Only the humble individual, the person who does not need seeking the applause of those around him to feel better, is truly free, independent. The humble man is able to admit his mistakes without risking the collapse of his ego. Thus, the humble person is capable of changing and constantly improving. The arrogant person, on the other hand, is psychologically incapable of admitting mistakes, and therefore lacking the ability of change. And since he is not able to correct himself, he ends up adapting (= enslaving) himself to his shortcomings. Arrogance is a tyrant Pharaoh, who condemns our personality to stagnation.
Our Hakhamim explain that arrogance, this mental Hamets, is the main barrier between man and his neighbor. While the humble person knows that every human being deserves dignity and respect and has the right to be heard and understood, the arrogant individual becomes a servant of his own inflated reflection. Arrogance is an silver layer behind a glass, which only allows us see our own image.
Finally, and most importantly, arrogance is also the main barrier between man and God. The proud person cannot conceive “serving God”, rather he expects to “use” God for his or her own benefit. Our Rabbis asserted that from the perspective of an arrogant man: “there is no place in this world for him and for God”. What does this mean? If the reality of this existence is a circle, someone or Someone, must be in the center. In the center of the circle, there is no room for two. The arrogant person lives in the center of his illusory reality, and displaces God to the periphery of the circle. Can you worship God when YOU are in the center?

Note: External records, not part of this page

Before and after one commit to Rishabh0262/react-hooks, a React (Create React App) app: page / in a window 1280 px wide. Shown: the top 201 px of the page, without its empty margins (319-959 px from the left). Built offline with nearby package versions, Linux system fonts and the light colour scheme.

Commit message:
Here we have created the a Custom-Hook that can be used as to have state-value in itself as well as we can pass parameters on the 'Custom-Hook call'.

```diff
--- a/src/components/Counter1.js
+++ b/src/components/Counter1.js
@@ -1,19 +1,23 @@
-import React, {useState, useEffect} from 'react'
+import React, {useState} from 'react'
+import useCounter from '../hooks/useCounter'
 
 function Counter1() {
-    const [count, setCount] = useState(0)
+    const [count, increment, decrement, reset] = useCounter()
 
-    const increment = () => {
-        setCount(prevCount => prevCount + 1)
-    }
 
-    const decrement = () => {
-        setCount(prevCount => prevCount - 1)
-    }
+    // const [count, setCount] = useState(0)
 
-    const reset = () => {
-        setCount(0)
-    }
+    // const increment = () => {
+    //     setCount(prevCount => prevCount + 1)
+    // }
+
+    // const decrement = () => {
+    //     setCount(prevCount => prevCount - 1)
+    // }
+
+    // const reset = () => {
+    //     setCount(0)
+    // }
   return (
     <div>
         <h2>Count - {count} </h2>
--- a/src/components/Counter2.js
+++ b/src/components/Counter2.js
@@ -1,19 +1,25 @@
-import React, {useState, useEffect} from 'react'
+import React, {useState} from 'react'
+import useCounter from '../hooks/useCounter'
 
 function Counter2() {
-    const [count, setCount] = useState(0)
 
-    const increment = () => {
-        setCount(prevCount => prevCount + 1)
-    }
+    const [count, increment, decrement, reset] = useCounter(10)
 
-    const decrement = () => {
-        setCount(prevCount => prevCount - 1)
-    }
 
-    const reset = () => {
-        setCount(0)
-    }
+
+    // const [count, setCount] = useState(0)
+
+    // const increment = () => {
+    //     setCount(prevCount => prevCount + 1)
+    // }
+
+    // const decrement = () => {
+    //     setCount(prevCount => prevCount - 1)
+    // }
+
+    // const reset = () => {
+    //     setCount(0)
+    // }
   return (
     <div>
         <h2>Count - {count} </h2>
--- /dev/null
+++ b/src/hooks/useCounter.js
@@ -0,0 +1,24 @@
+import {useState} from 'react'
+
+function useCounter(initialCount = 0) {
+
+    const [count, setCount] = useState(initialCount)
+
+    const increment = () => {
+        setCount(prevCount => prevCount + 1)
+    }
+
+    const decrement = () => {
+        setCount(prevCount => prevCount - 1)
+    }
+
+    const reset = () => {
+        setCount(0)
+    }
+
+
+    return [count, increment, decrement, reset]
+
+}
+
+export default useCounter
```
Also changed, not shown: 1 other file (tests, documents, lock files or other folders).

The most important goal in the life of a Jew is reaching this level of humility: recognizing that HaShem is in the center, and live his or her life accordingly. This is a nothing short of an impossible mission for the haughty individual…
Pesah is an intensive lesson in humility. In the same way we eliminate every crumb of Hamets from our homes, we must erase all traces of vanity from our hearts.